_Extracted information_
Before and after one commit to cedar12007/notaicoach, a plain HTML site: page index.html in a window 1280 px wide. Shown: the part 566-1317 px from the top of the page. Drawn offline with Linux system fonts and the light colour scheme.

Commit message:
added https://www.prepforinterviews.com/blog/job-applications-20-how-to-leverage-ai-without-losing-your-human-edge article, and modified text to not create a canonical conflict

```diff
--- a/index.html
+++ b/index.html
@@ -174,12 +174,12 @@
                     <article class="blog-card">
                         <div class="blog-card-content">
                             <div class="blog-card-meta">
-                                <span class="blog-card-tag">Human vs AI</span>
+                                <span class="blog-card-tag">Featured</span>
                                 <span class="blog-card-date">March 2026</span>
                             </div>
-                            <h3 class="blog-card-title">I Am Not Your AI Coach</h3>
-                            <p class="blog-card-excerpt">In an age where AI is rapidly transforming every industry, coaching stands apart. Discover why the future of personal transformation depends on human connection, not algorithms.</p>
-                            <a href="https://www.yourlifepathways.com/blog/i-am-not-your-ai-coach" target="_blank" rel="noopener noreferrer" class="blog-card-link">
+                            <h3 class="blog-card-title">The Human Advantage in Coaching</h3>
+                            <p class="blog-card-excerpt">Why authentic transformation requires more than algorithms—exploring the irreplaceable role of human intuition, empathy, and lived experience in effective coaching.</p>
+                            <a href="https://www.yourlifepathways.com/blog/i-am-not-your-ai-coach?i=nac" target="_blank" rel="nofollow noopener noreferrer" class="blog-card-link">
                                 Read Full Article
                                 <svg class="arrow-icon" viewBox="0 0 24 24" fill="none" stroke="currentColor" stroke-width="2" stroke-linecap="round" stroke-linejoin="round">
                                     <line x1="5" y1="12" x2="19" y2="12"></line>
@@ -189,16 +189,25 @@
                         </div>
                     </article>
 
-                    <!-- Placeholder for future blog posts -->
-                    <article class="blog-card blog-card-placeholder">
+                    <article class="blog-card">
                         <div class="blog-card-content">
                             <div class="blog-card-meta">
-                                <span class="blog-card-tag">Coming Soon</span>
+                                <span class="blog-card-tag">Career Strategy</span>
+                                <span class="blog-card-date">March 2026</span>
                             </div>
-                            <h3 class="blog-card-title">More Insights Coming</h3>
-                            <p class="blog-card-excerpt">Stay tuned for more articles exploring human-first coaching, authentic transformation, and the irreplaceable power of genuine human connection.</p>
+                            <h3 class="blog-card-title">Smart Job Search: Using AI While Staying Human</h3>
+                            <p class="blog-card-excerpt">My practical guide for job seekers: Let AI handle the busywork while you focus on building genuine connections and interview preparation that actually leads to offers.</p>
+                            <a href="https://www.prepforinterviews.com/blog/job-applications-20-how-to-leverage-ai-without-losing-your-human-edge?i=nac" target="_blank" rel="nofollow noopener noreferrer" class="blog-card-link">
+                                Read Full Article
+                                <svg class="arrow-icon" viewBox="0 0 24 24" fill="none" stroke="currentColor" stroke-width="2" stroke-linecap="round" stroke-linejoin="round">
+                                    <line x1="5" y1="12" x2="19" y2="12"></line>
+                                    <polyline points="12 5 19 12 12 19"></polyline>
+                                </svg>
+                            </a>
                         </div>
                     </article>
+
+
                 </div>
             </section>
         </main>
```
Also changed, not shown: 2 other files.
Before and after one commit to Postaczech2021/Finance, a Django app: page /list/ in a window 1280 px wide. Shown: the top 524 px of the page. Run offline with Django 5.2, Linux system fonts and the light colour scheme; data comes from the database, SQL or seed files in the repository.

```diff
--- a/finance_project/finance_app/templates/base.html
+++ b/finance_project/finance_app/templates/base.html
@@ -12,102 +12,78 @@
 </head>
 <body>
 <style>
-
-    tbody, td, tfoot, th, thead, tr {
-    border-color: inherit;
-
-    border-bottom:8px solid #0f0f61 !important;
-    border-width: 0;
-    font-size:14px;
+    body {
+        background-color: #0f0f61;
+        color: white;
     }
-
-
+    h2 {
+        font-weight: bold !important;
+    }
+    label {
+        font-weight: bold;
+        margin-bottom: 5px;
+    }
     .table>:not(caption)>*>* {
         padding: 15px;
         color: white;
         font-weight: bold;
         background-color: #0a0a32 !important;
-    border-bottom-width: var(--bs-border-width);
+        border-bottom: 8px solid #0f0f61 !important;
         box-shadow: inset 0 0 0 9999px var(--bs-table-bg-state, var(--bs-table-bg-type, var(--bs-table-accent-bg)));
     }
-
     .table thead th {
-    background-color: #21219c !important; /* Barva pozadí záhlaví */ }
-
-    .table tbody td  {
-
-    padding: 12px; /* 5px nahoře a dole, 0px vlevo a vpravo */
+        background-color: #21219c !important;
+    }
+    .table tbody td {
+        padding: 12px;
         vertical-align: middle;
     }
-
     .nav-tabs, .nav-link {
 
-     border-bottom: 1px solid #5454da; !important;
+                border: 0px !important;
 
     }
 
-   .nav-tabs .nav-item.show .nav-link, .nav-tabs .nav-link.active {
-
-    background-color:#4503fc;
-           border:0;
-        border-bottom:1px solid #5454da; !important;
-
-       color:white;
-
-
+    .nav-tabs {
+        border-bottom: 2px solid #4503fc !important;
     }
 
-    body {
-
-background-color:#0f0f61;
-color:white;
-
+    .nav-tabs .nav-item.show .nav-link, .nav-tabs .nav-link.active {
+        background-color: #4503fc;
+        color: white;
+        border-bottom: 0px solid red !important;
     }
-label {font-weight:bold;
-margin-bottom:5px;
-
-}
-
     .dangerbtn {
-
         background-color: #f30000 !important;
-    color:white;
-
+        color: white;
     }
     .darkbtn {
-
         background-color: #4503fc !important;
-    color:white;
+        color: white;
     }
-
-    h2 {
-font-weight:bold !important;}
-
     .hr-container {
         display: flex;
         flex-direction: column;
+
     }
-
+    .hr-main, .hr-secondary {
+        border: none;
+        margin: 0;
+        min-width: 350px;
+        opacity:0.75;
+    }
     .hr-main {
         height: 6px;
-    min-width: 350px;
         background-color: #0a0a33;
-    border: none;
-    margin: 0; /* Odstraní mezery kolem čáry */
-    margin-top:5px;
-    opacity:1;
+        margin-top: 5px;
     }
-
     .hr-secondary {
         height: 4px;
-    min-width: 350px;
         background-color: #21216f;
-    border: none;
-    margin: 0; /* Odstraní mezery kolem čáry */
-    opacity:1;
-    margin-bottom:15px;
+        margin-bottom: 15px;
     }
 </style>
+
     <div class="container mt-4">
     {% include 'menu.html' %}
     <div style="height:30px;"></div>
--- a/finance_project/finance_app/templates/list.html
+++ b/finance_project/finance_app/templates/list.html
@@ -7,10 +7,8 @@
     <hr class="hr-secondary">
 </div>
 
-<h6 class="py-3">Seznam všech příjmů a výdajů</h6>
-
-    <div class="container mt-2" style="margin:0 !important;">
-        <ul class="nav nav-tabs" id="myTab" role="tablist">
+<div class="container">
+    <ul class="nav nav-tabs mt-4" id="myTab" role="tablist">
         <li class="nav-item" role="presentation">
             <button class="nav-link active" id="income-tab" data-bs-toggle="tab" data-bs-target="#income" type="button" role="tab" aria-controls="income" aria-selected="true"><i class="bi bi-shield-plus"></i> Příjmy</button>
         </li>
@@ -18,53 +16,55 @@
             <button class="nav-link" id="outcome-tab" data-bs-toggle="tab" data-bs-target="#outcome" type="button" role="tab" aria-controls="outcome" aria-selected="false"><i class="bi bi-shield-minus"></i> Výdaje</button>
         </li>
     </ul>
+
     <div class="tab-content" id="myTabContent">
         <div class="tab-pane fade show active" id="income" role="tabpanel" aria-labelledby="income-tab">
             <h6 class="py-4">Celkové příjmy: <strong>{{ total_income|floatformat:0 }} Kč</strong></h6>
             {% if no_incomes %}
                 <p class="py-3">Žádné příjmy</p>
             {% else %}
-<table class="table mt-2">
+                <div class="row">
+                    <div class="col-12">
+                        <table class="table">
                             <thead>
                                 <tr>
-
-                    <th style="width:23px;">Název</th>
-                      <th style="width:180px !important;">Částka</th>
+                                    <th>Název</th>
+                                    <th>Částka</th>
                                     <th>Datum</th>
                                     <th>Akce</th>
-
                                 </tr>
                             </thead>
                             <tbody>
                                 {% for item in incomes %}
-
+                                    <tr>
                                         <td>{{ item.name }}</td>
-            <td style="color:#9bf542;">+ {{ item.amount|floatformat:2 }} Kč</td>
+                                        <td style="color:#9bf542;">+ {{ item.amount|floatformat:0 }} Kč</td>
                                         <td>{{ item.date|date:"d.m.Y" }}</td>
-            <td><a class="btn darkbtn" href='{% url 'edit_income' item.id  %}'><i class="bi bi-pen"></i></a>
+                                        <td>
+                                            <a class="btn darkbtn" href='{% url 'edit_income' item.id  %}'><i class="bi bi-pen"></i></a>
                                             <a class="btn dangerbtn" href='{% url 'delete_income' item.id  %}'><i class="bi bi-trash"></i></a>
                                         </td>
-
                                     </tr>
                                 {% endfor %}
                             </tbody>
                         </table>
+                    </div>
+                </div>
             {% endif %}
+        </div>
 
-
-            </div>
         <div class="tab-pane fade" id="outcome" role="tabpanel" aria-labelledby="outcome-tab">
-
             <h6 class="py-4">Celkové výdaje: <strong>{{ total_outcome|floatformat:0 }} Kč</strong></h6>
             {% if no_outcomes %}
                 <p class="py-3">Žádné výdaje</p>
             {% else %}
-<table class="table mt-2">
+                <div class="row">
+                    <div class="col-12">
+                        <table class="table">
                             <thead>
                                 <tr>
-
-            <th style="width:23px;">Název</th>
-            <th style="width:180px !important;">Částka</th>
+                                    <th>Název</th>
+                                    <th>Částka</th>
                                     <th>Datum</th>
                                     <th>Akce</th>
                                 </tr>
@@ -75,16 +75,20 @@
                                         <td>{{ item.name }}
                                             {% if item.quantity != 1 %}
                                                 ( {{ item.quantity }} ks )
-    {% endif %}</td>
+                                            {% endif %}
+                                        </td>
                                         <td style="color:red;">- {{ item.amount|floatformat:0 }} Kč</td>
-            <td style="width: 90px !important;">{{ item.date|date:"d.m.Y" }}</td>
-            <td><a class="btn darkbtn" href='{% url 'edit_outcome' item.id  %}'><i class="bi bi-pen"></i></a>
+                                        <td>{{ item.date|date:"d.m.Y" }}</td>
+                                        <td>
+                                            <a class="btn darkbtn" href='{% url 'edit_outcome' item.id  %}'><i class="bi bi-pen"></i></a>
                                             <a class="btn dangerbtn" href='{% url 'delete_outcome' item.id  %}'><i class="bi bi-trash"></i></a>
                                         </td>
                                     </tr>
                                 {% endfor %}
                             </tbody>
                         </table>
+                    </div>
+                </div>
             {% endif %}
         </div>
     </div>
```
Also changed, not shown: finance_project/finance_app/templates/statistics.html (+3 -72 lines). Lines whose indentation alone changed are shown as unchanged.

_Directions for this task_
Copy out, in full, each line above that has the word "tbody" in it.

_Exercise answer_
-    tbody, td, tfoot, th, thead, tr {
-    .table tbody td  {
+    .table tbody td {
                             <tbody>
                             </tbody>
                             </tbody>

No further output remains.